Branson, R. K. (1973). Analysis and assessment of the state of the art in instructional technology.Fort Monroe, VA: Army Training and Doctrine Command. (NTIS Document Reproduction Service No. AD A010 394; ERIC Document Reproduction Service No. ED 088 436).

Briggs, L. J. (1970). Handbook of Procedures for the Design of Instruction.Pittsburgh, PA: American Institutes for Research.

McCombs, B. L. (1986). The Instructional Systems Development (ISD) Model: A Review of Those Factors Critical to its successful Implementation. Education Communication and Technology, 34(2), 67-81.

Molenda, M. (2003a). The ADDIE Model. In A. Kovalchick & K. Dawson (Eds.), Education and Technology: An Encyclopedia.Santa Barbara, CA: ABC-Clio.

Molenda, M. (2003b). In Search of the Elusive ADDIE Model. Performance Improvement Journal, 42(5), 34-36.

 

David

Flash Jigsaw Producer

Have you ever seen this cool little program?

By selecting the image you want to use for your jigsaw, you simply select how many pieces (rows and columns), select "make" and WOW you have a flash movie that can be delivered to your learners.

In Minneapolis (05/04/05) we compared the 3 Phases of Design model to the ISD model. This puzzle is a result of our diagram. See if you can put it all together.

[ click here ]

cost - $99
site - yavsoft.com/fjproducer/

David

Saturday, May 07, 2005

VHS to DVD

I have received numerous requests from others asking about the easiest way to transfer their video tapes to a DVD. Well, you might have to purchase the equipment but trust me when I tell you that the investment is well worth it. I am referring to DVD+R(s). These are stand alone DVD recorders. They work just like a VCR, so you can hook them up to your cable/tv and record up to 6 hours on ONE DVD+RW. After you watch the video you can even erase the disc and then re-record.

How much does something like this cost? I got mine (ILO brand) from Wal-Mart for about $150, not bad. You can transfer video through either an RCA connection or digital (firewire) cable. You can even record directly to the DVD through a camera hooked up, but you will need to have a monitor to use the menu.

[ click here to see the model that I purchased ... ]

Questions? Add your comments here …

David

Friday, May 06, 2005

Just some thoughts : : David P.

This is our first podcast using audio blogger.

this is an audio post - click to play

Cohort Photo

I know that this is selfish of me to post, but I wanted to share the photo of my colleagues who made up my Track 1 cohort.
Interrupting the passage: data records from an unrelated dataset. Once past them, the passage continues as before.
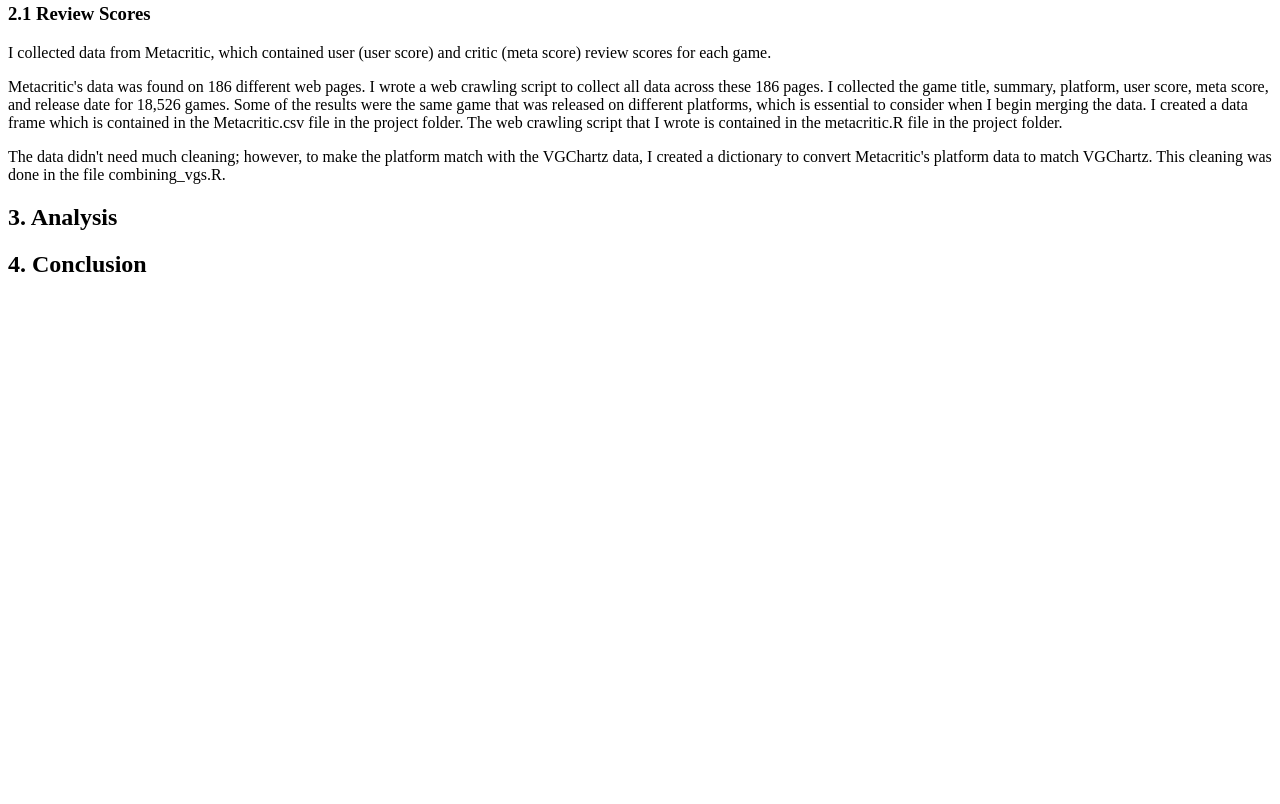
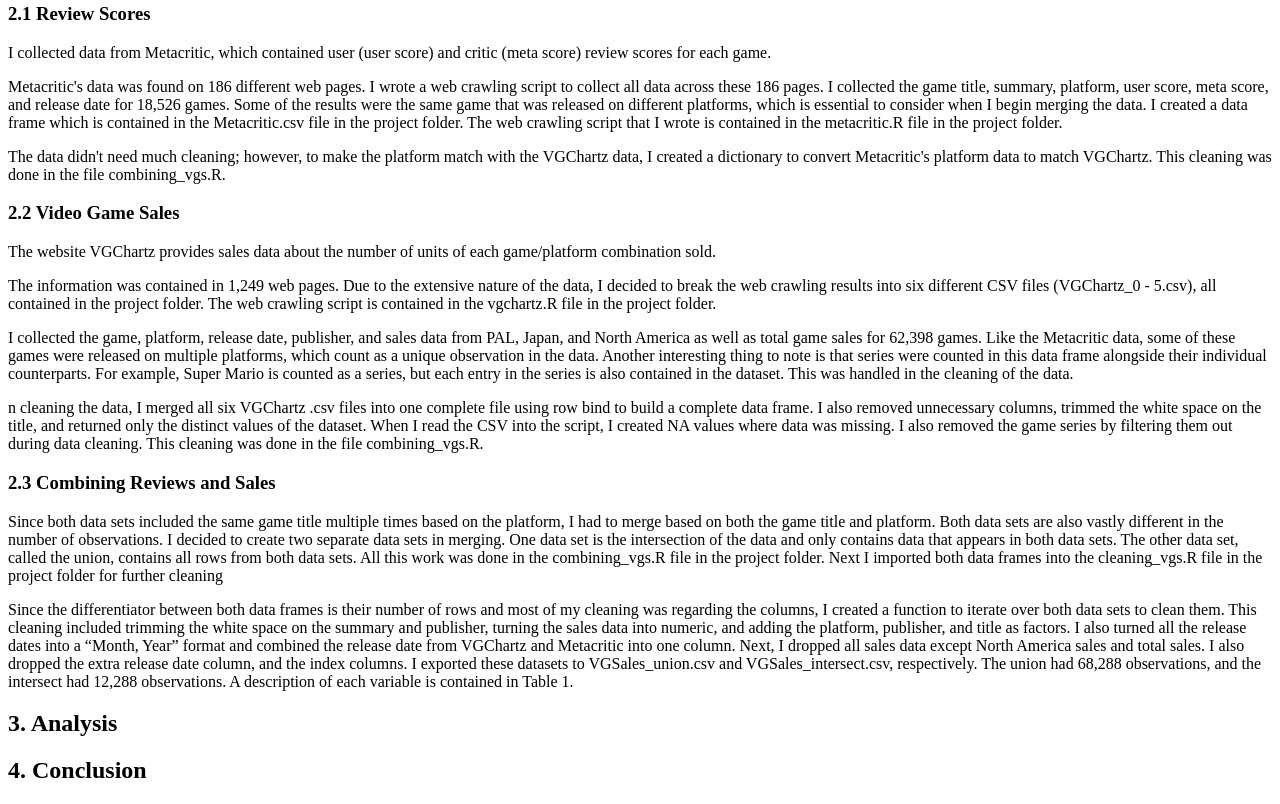
Before and after one commit to aaelwood/3300-module7, a plain HTML site: page index.html in a window 1280 px wide. Shown: the part 360-1164 px from the top of the page. Before the commit the page ends 800 px from the top, so only its background shows below. Drawn offline with Linux system fonts and the light colour scheme.

Commit message:
Update index.html

```diff
--- a/index.html
+++ b/index.html
@@ -40,6 +40,40 @@
         <p>The data didn't need much cleaning; however, to make the platform match with the VGChartz data, I
             created a dictionary to convert Metacritic's platform data to match VGChartz. This cleaning was done in
             the file combining_vgs.R.</p>
+        <h3>2.2 Video Game Sales</h3>
+        <p>The website VGChartz provides sales data about the number of units of each game/platform
+            combination sold.</p>
+        <p>The information was contained in 1,249 web pages. Due to the extensive nature of the data, I decided to
+            break the web crawling results into six different CSV files (VGChartz_0 - 5.csv), all contained in the
+            project folder. The web crawling script is contained in the vgchartz.R file in the project folder. </p>
+        <p>I collected the game, platform, release date, publisher, and sales data from PAL, Japan, and North
+            America as well as total game sales for 62,398 games. Like the Metacritic data, some of these games
+            were released on multiple platforms, which count as a unique observation in the data. Another
+            interesting thing to note is that series were counted in this data frame alongside their individual
+            counterparts. For example, Super Mario is counted as a series, but each entry in the series is also
+            contained in the dataset. This was handled in the cleaning of the data.</p>
+        <p>n cleaning the data, I merged all six VGChartz .csv files into one complete file using row bind to build a
+            complete data frame. I also removed unnecessary columns, trimmed the white space on the title, and
+            returned only the distinct values of the dataset. When I read the CSV into the script, I created NA values
+            where data was missing. I also removed the game series by filtering them out during data cleaning. This
+            cleaning was done in the file combining_vgs.R.</p>
+        <h3>2.3 Combining Reviews and Sales</h3>
+        <p>Since both data sets included the same game title multiple times based on the platform, I had to merge
+            based on both the game title and platform. Both data sets are also vastly different in the number of
+            observations. I decided to create two separate data sets in merging. One data set is the intersection of
+            the data and only contains data that appears in both data sets. The other data set, called the union,
+            contains all rows from both data sets. All this work was done in the combining_vgs.R file in the project
+            folder. Next I imported both data frames into the cleaning_vgs.R file in the project folder for further
+            cleaning</p>
+        <p>Since the differentiator between both data frames is their number of rows and most of my cleaning was
+            regarding the columns, I created a function to iterate over both data sets to clean them. This cleaning
+            included trimming the white space on the summary and publisher, turning the sales data into numeric,
+            and adding the platform, publisher, and title as factors. I also turned all the release dates into a “Month,
+            Year” format and combined the release date from VGChartz and Metacritic into one column. Next, I
+            dropped all sales data except North America sales and total sales. I also dropped the extra release date
+            column, and the index columns. I exported these datasets to VGSales_union.csv and
+            VGSales_intersect.csv, respectively. The union had 68,288 observations, and the intersect had 12,288
+            observations. A description of each variable is contained in Table 1. </p>
         <section id="analysis"></section>
         <h2> 3. Analysis </h2>
         <section id="conclusion"></section>
```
The picture was taken during our sign-out session (05/05/05) … I think it is an omen!

David

This is the picture of my Track 1 cohort taken 05/05/05

Back to Work

OK, well today is Friday and I hope that everyone returned home safely. It is time to re-engage yourself into the activities of your Spring classes. I can’t believe how little work I actually accomplished while attending the colloquia. I think it was because I had other things on my mind.

Even though it is our responsibility to promote cross platform applications (right Carlos?), I just can’t pass up the opportunity to mention BlogJet. This powerful little utility makes managing multiple blogs a breeze. I have added the information to all my blogs and can easily switch back and forth.

What I really like best? It has a spelling checker.
cost - $39.95
site -
blogjet.com

David

Wednesday, May 04, 2005

Welcome

This is the first posting to the new BLOG created just for Instructional Designers for Online Learning. This site is reserved for IDOLers to share descriptions and links to their favorite development tools. This unique group of IDOLs work in just about every conceivable setting.

You will want to subscribe to our IDxchange (Instructional Design Exchange) RSS (newsfeed) to stay current with what these leaders are using to produce the highest quality possible materials.

David